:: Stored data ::
^^^^^^^^^^^^^^^^
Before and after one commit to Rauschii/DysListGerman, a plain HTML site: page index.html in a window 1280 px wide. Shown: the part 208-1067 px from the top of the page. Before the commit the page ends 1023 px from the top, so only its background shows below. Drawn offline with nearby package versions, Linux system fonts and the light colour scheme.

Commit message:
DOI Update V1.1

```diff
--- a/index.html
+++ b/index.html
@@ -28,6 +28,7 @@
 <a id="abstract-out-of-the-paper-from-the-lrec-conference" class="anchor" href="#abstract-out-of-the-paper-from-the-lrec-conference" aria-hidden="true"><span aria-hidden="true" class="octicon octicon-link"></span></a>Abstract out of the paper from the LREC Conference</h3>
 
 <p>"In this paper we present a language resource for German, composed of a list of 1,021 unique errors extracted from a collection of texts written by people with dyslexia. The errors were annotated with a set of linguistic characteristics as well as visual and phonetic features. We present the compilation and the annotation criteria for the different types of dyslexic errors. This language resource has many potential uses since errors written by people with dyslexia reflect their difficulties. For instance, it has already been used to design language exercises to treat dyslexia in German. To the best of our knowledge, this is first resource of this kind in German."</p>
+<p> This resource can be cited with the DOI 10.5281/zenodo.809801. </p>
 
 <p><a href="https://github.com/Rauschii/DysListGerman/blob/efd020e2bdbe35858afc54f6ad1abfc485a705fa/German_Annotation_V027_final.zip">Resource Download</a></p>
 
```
^^^^^^^^^^^^^^^^
:: Work to be completed ::
Repeat the data. Every word must match.

:: Solution ::
Before and after one commit to Rauschii/DysListGerman, a plain HTML site: page index.html in a window 1280 px wide. Shown: the part 208-1067 px from the top of the page. Before the commit the page ends 1023 px from the top, so only its background shows below. Drawn offline with nearby package versions, Linux system fonts and the light colour scheme.

Commit message:
DOI Update V1.1

```diff
--- a/index.html
+++ b/index.html
@@ -28,6 +28,7 @@
 <a id="abstract-out-of-the-paper-from-the-lrec-conference" class="anchor" href="#abstract-out-of-the-paper-from-the-lrec-conference" aria-hidden="true"><span aria-hidden="true" class="octicon octicon-link"></span></a>Abstract out of the paper from the LREC Conference</h3>
 
 <p>"In this paper we present a language resource for German, composed of a list of 1,021 unique errors extracted from a collection of texts written by people with dyslexia. The errors were annotated with a set of linguistic characteristics as well as visual and phonetic features. We present the compilation and the annotation criteria for the different types of dyslexic errors. This language resource has many potential uses since errors written by people with dyslexia reflect their difficulties. For instance, it has already been used to design language exercises to treat dyslexia in German. To the best of our knowledge, this is first resource of this kind in German."</p>
+<p> This resource can be cited with the DOI 10.5281/zenodo.809801. </p>
 
 <p><a href="https://github.com/Rauschii/DysListGerman/blob/efd020e2bdbe35858afc54f6ad1abfc485a705fa/German_Annotation_V027_final.zip">Resource Download</a></p>
 
```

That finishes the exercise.